PROBLEM REQUIREMENTS = In the entries below, find each line with the word "remove" and return it.
DATASET: Begin
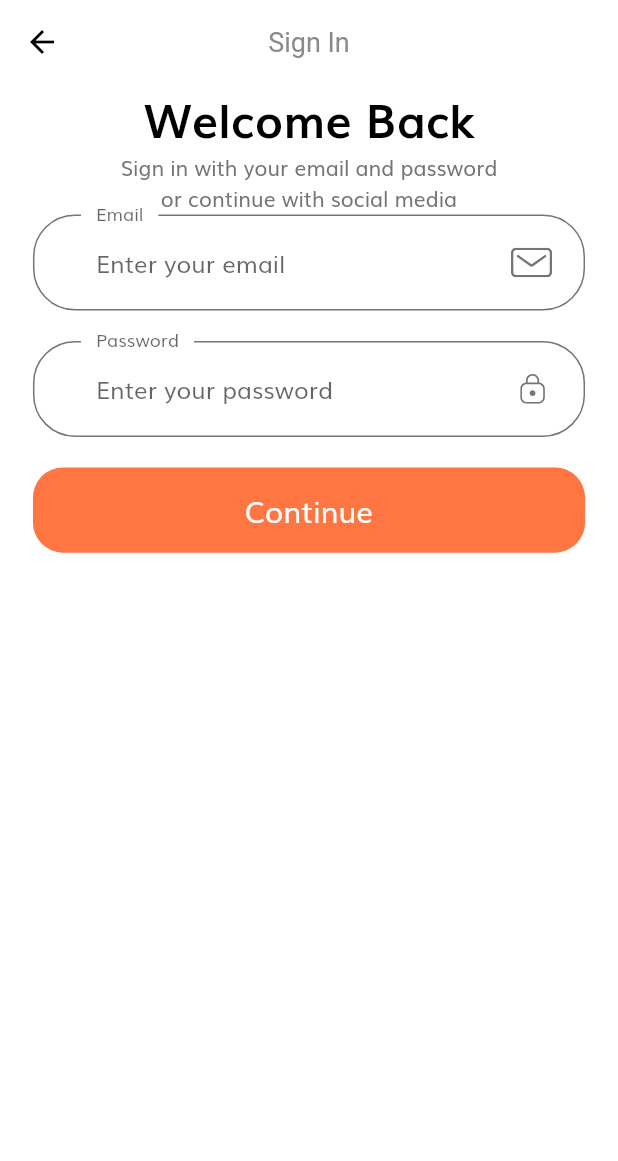
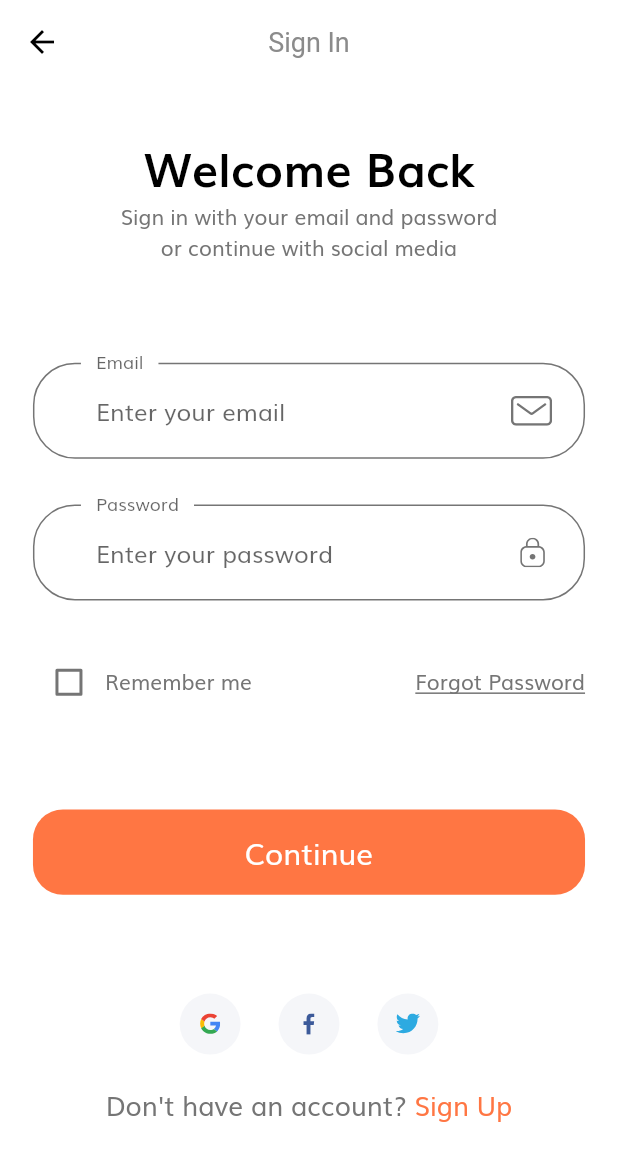
Before and after one commit to cmobiledev5/Ecommerce_Mobile_Flutter-IOS-Android, a Flutter app: the screen it shows after launch, after a tap on "Continue", on a phone screen of 412 x 824 dp. Shown: the top 1161 px of the screen. Run offline on Flutter 3.47's test engine with Material 2 defaults, Android fonts, the phone set to English and light mode, and no system bars; our stand-ins replace flutter_svg.

Commit message:
done with SignIn Screen

```diff
--- /dev/null
+++ b/lib/components/social_card.dart
@@ -0,0 +1,33 @@
+import 'package:flutter/material.dart';
+import 'package:flutter_svg/svg.dart';
+
+import '../size_config.dart';
+
+class SocialCard extends StatelessWidget {
+  final String icon;
+  final Function press;
+  const SocialCard({
+    Key key,
+    @required this.icon,
+    this.press,
+  }) : super(key: key);
+
+  @override
+  Widget build(BuildContext context) {
+    return GestureDetector(
+      onTap: press,
+      child: Container(
+        height: getProportionateScreenHeight(40),
+        width: getProportionateScreenWidth(40),
+        margin:
+            EdgeInsets.symmetric(horizontal: getProportionateScreenWidth(10)),
+        padding: EdgeInsets.all(getProportionateScreenWidth(12)),
+        decoration: BoxDecoration(
+          color: Color(0xFFF5F6F9),
+          shape: BoxShape.circle,
+        ),
+        child: SvgPicture.asset(icon),
+      ),
+    );
+  }
+}
--- a/lib/screens/sign_in/components/body.dart
+++ b/lib/screens/sign_in/components/body.dart
@@ -1,9 +1,9 @@
 import 'package:e_commerce_app_flutter/constants.dart';
 
-import '../../../components/default_button.dart';
-import '../../../components/form_error.dart';
+import '../../../components/social_card.dart';
 
-import '../../../components/custom_suffix_icon.dart';
+import 'sign_in_form.dart';
+
 import '../../../size_config.dart';
 import 'package:flutter/material.dart';
 
@@ -21,8 +21,10 @@ class _BodyState extends State<Body> {
         child: Padding(
           padding:
               EdgeInsets.symmetric(horizontal: getProportionateScreenWidth(20)),
+          child: SingleChildScrollView(
             child: Column(
               children: [
+                SizedBox(height: SizeConfig.screenHeight * 0.04),
                 Text(
                   "Welcome Back",
                   style: TextStyle(
@@ -35,126 +37,51 @@ class _BodyState extends State<Body> {
                   "Sign in with your email and password \nor continue with social media",
                   textAlign: TextAlign.center,
                 ),
+                SizedBox(height: SizeConfig.screenHeight * 0.08),
                 SignInForm(),
+                SizedBox(height: SizeConfig.screenHeight * 0.08),
+                Row(
+                  mainAxisAlignment: MainAxisAlignment.center,
+                  children: [
+                    SocialCard(
+                      icon: "assets/icons/google-icon.svg",
+                      press: () {},
+                    ),
+                    SocialCard(
+                      icon: "assets/icons/facebook-2.svg",
+                      press: () {},
+                    ),
+                    SocialCard(
+                      icon: "assets/icons/twitter.svg",
+                      press: () {},
+                    ),
                   ],
+                ),
+                SizedBox(height: getProportionateScreenHeight(20)),
+                Row(
+                  mainAxisAlignment: MainAxisAlignment.center,
+                  children: [
+                    Text(
+                      "Don't have an account? ",
+                      style: TextStyle(
+                        fontSize: getProportionateScreenWidth(16),
+                      ),
+                    ),
+                    Text(
+                      "Sign Up",
+                      style: TextStyle(
+                        fontSize: getProportionateScreenWidth(16),
+                        color: kPrimaryColor,
+                      ),
+                    ),
+                  ],
+                ),
+                SizedBox(height: getProportionateScreenHeight(20)),
+              ],
+            ),
           ),
         ),
       ),
     );
   }
 }
-
-class SignInForm extends StatefulWidget {
-  @override
-  _SignInFormState createState() => _SignInFormState();
-}
-
-class _SignInFormState extends State<SignInForm> {
-  final _formkey = GlobalKey<FormState>();
-  final List<String> errors = [];
-  String email;
-  String password;
-  @override
-  Widget build(BuildContext context) {
-    return Form(
-      key: _formkey,
-      child: Column(
-        children: [
-          buildEmailFormField(),
-          SizedBox(height: getProportionateScreenHeight(20)),
-          buildPasswordFormField(),
-          SizedBox(height: getProportionateScreenHeight(20)),
-          FormError(errors: errors),
-          DefaultButton(
-            text: "Continue",
-            press: () {
-              if (_formkey.currentState.validate()) {
-                _formkey.currentState.save();
-              }
-            },
-          ),
-        ],
-      ),
-    );
-  }
-
-  Widget buildPasswordFormField() {
-    return TextFormField(
-      obscureText: true,
-      decoration: InputDecoration(
-        hintText: "Enter your password",
-        labelText: "Password",
-        floatingLabelBehavior: FloatingLabelBehavior.always,
-        suffixIcon: CustomSuffixIcon(
-          svgIcon: "assets/icons/Lock.svg",
-        ),
-      ),
-      onChanged: (value) {
-        if (value.isNotEmpty && errors.contains(kPassNullError)) {
-          setState(() {
-            errors.remove(kPassNullError);
-          });
-        } else if (value.length >= 8 && errors.contains(kShortPassError)) {
-          setState(() {
-            errors.remove(kShortPassError);
-          });
-        }
-        return null;
-      },
-      validator: (value) {
-        if (value.isEmpty && !errors.contains(kPassNullError)) {
-          setState(() {
-            errors.add(kPassNullError);
-          });
-        } else if (value.length < 8 && !errors.contains(kShortPassError)) {
-          setState(() {
-            errors.add(kShortPassError);
-          });
-        }
-        return null;
-      },
-      onSaved: (newValue) => password = newValue,
-    );
-  }
-
-  Widget buildEmailFormField() {
-    return TextFormField(
-      keyboardType: TextInputType.emailAddress,
-      decoration: InputDecoration(
-        hintText: "Enter your email",
-        labelText: "Email",
-        floatingLabelBehavior: FloatingLabelBehavior.always,
-        suffixIcon: CustomSuffixIcon(
-          svgIcon: "assets/icons/Mail.svg",
-        ),
-      ),
-      onChanged: (value) {
-        if (value.isNotEmpty && errors.contains(kEmailNullError)) {
-          setState(() {
-            errors.remove(kEmailNullError);
-          });
-        } else if (emailValidatorRegExp.hasMatch(value) &&
-            errors.contains(kInvalidEmailError)) {
-          setState(() {
-            errors.remove(kInvalidEmailError);
-          });
-        }
-        return null;
-      },
-      validator: (value) {
-        if (value.isEmpty && !errors.contains(kEmailNullError)) {
-          setState(() {
-            errors.add(kEmailNullError);
-          });
-        } else if (!emailValidatorRegExp.hasMatch(value) &&
-            !errors.contains(kInvalidEmailError)) {
-          setState(() {
-            errors.add(kInvalidEmailError);
-          });
-        }
-        return null;
-      },
-      onSaved: (newValue) => email = newValue,
-    );
-  }
-}
--- /dev/null
+++ b/lib/screens/sign_in/components/sign_in_form.dart
@@ -0,0 +1,146 @@
+import '../../../components/custom_suffix_icon.dart';
+import '../../../components/default_button.dart';
+import '../../../components/form_error.dart';
+import 'package:flutter/material.dart';
+
+import '../../../constants.dart';
+import '../../../size_config.dart';
+
+class SignInForm extends StatefulWidget {
+  @override
+  _SignInFormState createState() => _SignInFormState();
+}
+
+class _SignInFormState extends State<SignInForm> {
+  final _formkey = GlobalKey<FormState>();
+  final List<String> errors = [];
+  String email;
+  String password;
+  bool remember = false;
+  @override
+  Widget build(BuildContext context) {
+    return Form(
+      key: _formkey,
+      child: Column(
+        children: [
+          buildEmailFormField(),
+          SizedBox(height: getProportionateScreenHeight(30)),
+          buildPasswordFormField(),
+          SizedBox(height: getProportionateScreenHeight(30)),
+          Row(
+            children: [
+              Checkbox(
+                value: remember,
+                onChanged: (value) {
+                  setState(() {
+                    remember = value;
+                  });
+                },
+                activeColor: kPrimaryColor,
+              ),
+              Text("Remember me"),
+              Spacer(),
+              Text(
+                "Forgot Password",
+                style: TextStyle(
+                  decoration: TextDecoration.underline,
+                ),
+              )
+            ],
+          ),
+          SizedBox(height: getProportionateScreenHeight(30)),
+          FormError(errors: errors),
+          SizedBox(height: getProportionateScreenHeight(30)),
+          DefaultButton(
+            text: "Continue",
+            press: () {
+              if (_formkey.currentState.validate()) {
+                _formkey.currentState.save();
+              }
+            },
+          ),
+        ],
+      ),
+    );
+  }
+
+  Widget buildPasswordFormField() {
+    return TextFormField(
+      obscureText: true,
+      decoration: InputDecoration(
+        hintText: "Enter your password",
+        labelText: "Password",
+        floatingLabelBehavior: FloatingLabelBehavior.always,
+        suffixIcon: CustomSuffixIcon(
+          svgIcon: "assets/icons/Lock.svg",
+        ),
+      ),
+      onChanged: (value) {
+        if (value.isNotEmpty && errors.contains(kPassNullError)) {
+          setState(() {
+            errors.remove(kPassNullError);
+          });
+        } else if (value.length >= 8 && errors.contains(kShortPassError)) {
+          setState(() {
+            errors.remove(kShortPassError);
+          });
+        }
+        return null;
+      },
+      validator: (value) {
+        if (value.isEmpty && !errors.contains(kPassNullError)) {
+          setState(() {
+            errors.add(kPassNullError);
+          });
+        } else if (value.length < 8 && !errors.contains(kShortPassError)) {
+          setState(() {
+            errors.add(kShortPassError);
+          });
+        }
+        return null;
+      },
+      onSaved: (newValue) => password = newValue,
+    );
+  }
+
+  Widget buildEmailFormField() {
+    return TextFormField(
+      keyboardType: TextInputType.emailAddress,
+      decoration: InputDecoration(
+        hintText: "Enter your email",
+        labelText: "Email",
+        floatingLabelBehavior: FloatingLabelBehavior.always,
+        suffixIcon: CustomSuffixIcon(
+          svgIcon: "assets/icons/Mail.svg",
+        ),
+      ),
+      onChanged: (value) {
+        if (value.isNotEmpty && errors.contains(kEmailNullError)) {
+          setState(() {
+            errors.remove(kEmailNullError);
+          });
+        } else if (emailValidatorRegExp.hasMatch(value) &&
+            errors.contains(kInvalidEmailError)) {
+          setState(() {
+            errors.remove(kInvalidEmailError);
+          });
+        }
+        return null;
+      },
+      validator: (value) {
+        if (value.isEmpty && !errors.contains(kEmailNullError)) {
+          setState(() {
+            errors.add(kEmailNullError);
+          });
+        } else if (!emailValidatorRegExp.hasMatch(value) &&
+            !errors.contains(kInvalidEmailError)) {
+          setState(() {
+            errors.add(kInvalidEmailError);
+          });
+        }
+        return null;
+      },
+      onSaved: (newValue) => email = newValue,
+    );
+  }
+}
```
Lines whose indentation alone changed are shown as unchanged.
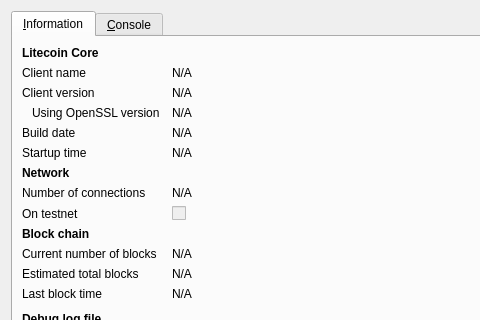
Old version of the form src/qt/forms/rpcconsole.ui in the repository kR105-zz/catcoin; both pictures show x 0 to 480 and y 0 to 320 of the 740 by 450 pixel window.
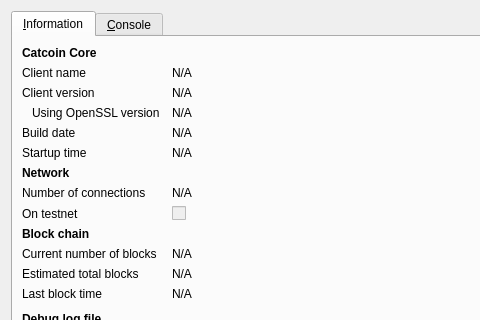
New version of the form. Icons and pictures are not drawn.

Commit message: Catcoin rebranding

```diff
--- a/src/qt/forms/rpcconsole.ui
+++ b/src/qt/forms/rpcconsole.ui
@@ -36,7 +36,7 @@
           </font>
          </property>
          <property name="text">
-          <string>Litecoin Core</string>
+          <string>Catcoin Core</string>
          </property>
         </widget>
        </item>
```
Left out of the diff: 6 changed lines with no effect on the pictures. The commit also changes 107 other files.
DATASET: End
SOLUTION =
-            errors.remove(kPassNullError);
-            errors.remove(kShortPassError);
-            errors.remove(kEmailNullError);
-            errors.remove(kInvalidEmailError);
+            errors.remove(kPassNullError);
+            errors.remove(kShortPassError);
+            errors.remove(kEmailNullError);
+            errors.remove(kInvalidEmailError);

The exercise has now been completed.